ACT (Action by Churches Together) Alliance General Secretary John Nduna welcomed the Danish and German pledges of nearly €55m to the Green Climate Fund in Durban, South Africa.
He said it was a strong political signal that showed commitment to the fund even before it was operational. The Green Climate Fund is a pot of money that will finance mitigation, adaptation and new technology in poor countries hit by climate change. The pledges raise hope that delegates at the COP17 climate talks will be motivated to get the Green Climate Fund, which does not yet operate, up and running. The announcement that Germany would provide €40m and Denmark almost €15m came late in the day on December 7, the second day of the ministerial talks in Durban. The fund is expected to be one of the few concrete results from Durban, which has so far netted little for developing countries and small island states struggling with the effects of climate change. Last year’s climate summit agreed that industrialised countries would mobilise US$100b a year by 2020, which would be channeled through the fund. “The efforts to mobilise climate finance cannot be underestimated,” Nduna said. “There is need for money and this can be distributed through the Green Climate Fund. Following this evening’s news, we call on the parties to increase their ambitions and talk about raising climate finance towards 2020 and beyond. “As many ACT members are part of the fabric of their communities, we know the great need for climate finance. Much of ACT’s work in disaster risk reduction, relief and development is related to the adaptation agenda of these climate talks.”
Mattias Soderberg, ACT head of delegation, said it was crucial Durban delivered progress on the fund in order for it to start channeling money to poor people around the world.
In announcing the decision, Danish climate minister Martin Lidegaard said that unless money started flowing into the fund it would be nothing but an empty shell. “For me, it’s also a matter of trust. We in the developed world have promised to deliver and obviously we have to live up to that obligation.” He said the money came with the clear condition that the fund was put into operation.

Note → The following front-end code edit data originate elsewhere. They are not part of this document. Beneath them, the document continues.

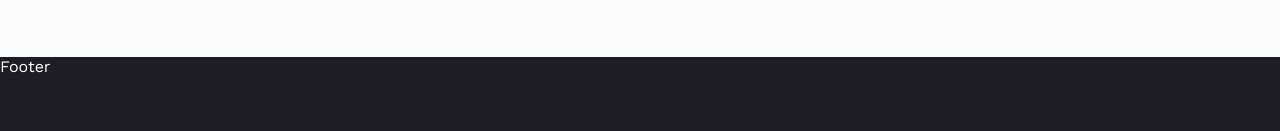
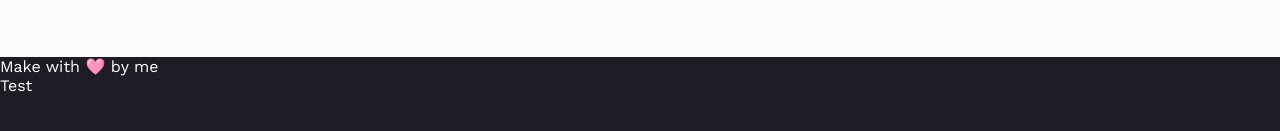
Before and after one commit to BetaPeche/MonPortfolio, a React (Vite) app: page /about in a window 1280 px wide. Shown: the part 1555-1686 px from the top of the page. Built offline with nearby package versions, Linux system fonts and the light colour scheme.

Commit message:
Add content on footer

```diff
--- a/src/components/Footer.tsx
+++ b/src/components/Footer.tsx
@@ -1,5 +1,12 @@
 const Footer = () => {
-    return <footer>Footer</footer>
+    return (
+        <footer>
+            <div className="footer-content">
+                <p>Make with &#x1FA77; by me</p>
+                <div className="footer-links">Test</div>
+            </div>
+        </footer>
+    )
 }
 
 export default Footer
```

Notes for editors:ACT (Action by Churches Together) Alliance is global coalition of 125 churches and related organisations that work together in humanitarian assistance, advocacy and development. CWS is a member.The alliance works in 140 countries and mobilises US$1.6 billion annually in its work to achieve justice for the world’s poorest people. It has over 33,000 people working for it globally.
December 8, 2011Durban, South Africa